Benefits Of Caffeine
I want to dive into the benefits of caffeine in this blog post. Caffeine often gets a bad rap because of it's addictive nature and supposed link to high blood pressure, impaired sleep, and cancer... Caffeine as a supplement has been studied extensively for the past several years and there are apparent pros and cons. There is always two sides to the coin so let's explore caffeine and some of the benefits we can derive from it.
What Is Caffeine?
Caffeine is the world's most widely used psychoactive drug. It belongs to the methylxanthine class and acts as a stimulant to the central nervous system. Caffeine is related to the adenine and guanine bases of deoxyribonucleic acid (DNA) and ribonucleic acid (RNA). It's found naturally in many seeds, nuts, and leaves and acts as a protective mechanism to the plants it's found in. One of the most common plants containing caffeine is the coffea plant. The caffeine exists within the seeds of this plant, commonly referred to as coffee beans. Caffeine is also commonly found in tea, cola, and most energy drinks and pre workout supplements.
What Does Caffeine Do?
Adenosine is a chemical that all of us contain in our bodies. It is a neuromodulator and plays a role in promoting sleep and suppressing arousal. It also is involved in the regulation of blood flow to various organs through vasodilation. In the absence of caffeine, the adenosine accumulates in the neuronal synapse which, in turn, bind to and activate the adenosine receptors found in the CNS neurons. When these receptors are activated, they produce a cellular response that increases drowsiness. When caffeine is present, it antagonizes the adenosine receptors and prevents them from activating by blocking the adenosine binding location on the receptor. This temporarily prevents drowsiness and is the main reason why you see everyone reach for a cup of coffee upon waking or during the afternoon slump.
Caffeine is also touted to:
- Give you more energy
- Increase your mental clarity
- Boost your sport's perfromance
- Improve brain function
- Enhance memory
While those all my be true, I would argue that all of those are simply a byproduct of your temporary increase in alertness.
Other Benefits Of Caffeine
Another potential benefit of caffeine is it's ability to aid in fat-loss. Now, this is up for debate but there are two fairly sound arguments. One is that it has a satiating effect that suppresses appetite which results in a lower total caloric intake. If consuming coffee enables you to eat at a slightly lower caloric intake and moves the energy balance towards a net negative, you could potentially lose weight. Now, this is not to say that simply dropping calories causes fat loss, that is a whole blog topic in itself.

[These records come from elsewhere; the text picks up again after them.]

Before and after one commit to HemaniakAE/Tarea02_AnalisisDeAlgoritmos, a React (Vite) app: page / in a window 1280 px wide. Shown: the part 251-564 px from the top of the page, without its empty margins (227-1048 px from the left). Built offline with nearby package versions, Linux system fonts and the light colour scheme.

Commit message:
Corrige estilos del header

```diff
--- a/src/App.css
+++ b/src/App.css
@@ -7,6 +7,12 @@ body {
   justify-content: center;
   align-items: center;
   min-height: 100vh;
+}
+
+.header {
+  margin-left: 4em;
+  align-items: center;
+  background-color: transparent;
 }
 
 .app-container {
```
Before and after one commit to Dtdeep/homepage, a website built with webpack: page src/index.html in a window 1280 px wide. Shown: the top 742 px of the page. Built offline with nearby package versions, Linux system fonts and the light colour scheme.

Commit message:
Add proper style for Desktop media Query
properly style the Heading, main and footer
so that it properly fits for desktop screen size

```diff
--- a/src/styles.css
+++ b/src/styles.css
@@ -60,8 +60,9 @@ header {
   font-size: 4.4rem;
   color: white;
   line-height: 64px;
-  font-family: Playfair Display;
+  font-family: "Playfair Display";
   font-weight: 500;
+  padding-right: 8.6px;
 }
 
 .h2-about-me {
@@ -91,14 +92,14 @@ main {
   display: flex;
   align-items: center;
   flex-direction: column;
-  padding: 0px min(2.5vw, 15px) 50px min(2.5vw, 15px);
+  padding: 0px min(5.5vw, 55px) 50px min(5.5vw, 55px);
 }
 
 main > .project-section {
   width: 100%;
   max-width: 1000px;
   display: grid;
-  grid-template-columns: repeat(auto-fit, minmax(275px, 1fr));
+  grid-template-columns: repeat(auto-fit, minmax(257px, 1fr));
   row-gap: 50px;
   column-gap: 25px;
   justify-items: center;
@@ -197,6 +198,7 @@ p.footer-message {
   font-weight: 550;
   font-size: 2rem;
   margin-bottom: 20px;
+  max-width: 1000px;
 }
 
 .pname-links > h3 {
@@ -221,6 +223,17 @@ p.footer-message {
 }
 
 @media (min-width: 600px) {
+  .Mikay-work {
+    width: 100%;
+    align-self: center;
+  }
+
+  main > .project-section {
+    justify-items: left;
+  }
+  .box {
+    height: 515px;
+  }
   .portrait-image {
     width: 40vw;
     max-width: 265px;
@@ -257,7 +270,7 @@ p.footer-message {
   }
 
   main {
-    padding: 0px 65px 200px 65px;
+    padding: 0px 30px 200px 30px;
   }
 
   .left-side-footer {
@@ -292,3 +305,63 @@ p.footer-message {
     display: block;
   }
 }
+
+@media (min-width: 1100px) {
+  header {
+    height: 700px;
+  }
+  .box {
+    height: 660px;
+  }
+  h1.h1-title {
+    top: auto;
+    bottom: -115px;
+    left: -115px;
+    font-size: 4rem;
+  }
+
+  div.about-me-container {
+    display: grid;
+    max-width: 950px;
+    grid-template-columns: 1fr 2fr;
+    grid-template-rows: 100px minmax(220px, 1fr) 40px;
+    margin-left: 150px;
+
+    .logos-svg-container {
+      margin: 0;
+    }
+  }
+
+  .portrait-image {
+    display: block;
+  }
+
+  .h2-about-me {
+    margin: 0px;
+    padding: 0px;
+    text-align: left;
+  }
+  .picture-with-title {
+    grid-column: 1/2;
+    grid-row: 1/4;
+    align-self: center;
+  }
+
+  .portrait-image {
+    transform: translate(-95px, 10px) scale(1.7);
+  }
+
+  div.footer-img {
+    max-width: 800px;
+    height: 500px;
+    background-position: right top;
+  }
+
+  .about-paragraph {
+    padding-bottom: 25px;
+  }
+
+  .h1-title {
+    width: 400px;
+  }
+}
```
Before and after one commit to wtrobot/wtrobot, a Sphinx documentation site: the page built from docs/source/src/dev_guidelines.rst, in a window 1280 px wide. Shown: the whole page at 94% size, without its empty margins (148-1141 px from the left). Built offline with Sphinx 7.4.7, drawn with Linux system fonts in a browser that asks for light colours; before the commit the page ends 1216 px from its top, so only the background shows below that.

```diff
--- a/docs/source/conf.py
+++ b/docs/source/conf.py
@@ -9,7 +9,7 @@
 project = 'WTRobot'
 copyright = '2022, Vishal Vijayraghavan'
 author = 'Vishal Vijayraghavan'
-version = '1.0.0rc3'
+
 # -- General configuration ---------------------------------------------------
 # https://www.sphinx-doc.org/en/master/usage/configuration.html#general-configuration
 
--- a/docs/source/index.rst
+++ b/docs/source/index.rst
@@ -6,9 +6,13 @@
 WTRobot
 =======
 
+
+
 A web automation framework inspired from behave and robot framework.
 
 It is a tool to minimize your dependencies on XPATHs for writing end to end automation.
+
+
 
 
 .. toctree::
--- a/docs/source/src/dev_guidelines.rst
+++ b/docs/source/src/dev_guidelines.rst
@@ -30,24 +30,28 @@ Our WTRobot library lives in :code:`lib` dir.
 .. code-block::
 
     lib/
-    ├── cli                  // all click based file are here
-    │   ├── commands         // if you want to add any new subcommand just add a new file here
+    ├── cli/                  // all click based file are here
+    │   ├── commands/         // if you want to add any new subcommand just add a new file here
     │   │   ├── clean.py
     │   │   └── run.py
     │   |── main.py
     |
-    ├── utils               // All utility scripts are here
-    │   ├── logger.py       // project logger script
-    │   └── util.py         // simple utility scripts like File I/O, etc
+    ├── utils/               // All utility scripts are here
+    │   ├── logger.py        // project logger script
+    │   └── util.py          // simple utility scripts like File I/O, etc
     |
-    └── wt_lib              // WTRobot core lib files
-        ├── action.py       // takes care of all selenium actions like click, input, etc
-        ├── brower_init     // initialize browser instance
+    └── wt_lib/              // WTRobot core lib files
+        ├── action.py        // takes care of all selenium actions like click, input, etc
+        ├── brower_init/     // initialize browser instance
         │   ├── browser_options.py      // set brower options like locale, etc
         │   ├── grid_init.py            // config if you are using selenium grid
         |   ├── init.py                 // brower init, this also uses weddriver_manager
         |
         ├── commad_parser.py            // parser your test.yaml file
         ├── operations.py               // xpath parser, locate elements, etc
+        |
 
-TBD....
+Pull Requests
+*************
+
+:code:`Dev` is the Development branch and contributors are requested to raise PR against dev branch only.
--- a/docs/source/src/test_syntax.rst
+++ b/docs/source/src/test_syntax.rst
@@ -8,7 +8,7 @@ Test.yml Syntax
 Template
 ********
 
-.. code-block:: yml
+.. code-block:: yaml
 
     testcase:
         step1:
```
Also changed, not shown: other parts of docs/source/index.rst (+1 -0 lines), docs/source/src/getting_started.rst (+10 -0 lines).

The other theory is that caffeine helps to stimulate thermogenesis and causes the body to generate more heat and energy. Since caffeine is shown to increase alertness and stimulate the sympathetic nervous system, this could very well hold some truth. However, the increased fat burning effects of consuming caffeine would pale in comparison to what could be accomplished by proper nutrition and training so don't expect caffeine to be your answer for long term body recomposition.
Apart from increased alertness and a potential increase in fat burning, caffeine has also been studied as a potential aid in...
- Reducing the risk of Alzheimer's disease
- Reducing the risk of Parkinson's disease
- Reducing the risk of Type 2 diabetes
As is true with most things in the health and nutrition world, there is much left up for debate with regard to caffeine. For years, caffeine was frowned upon for many of its potential negative side effects (which will be the topic of another blog post). However, with the current research, I do not see any overwhelming need to avoid caffeine. Like most things, use it as a tool in moderation. Don't rely on caffeine as a crutch to make it through the day-to-day. I personally supplement with 120mg - 240mg of caffeine per day, generally prior to training. There was a time when I consumed significantly more than that until I began to notice a dependency on the drug and realized I had to scale it back. Now, I can quit coffee entirely if I decided to do so and I wouldn't suffer any negative consequences. Addiction to anything is bad. Use it strategically and benefit from the positive effects of caffeine.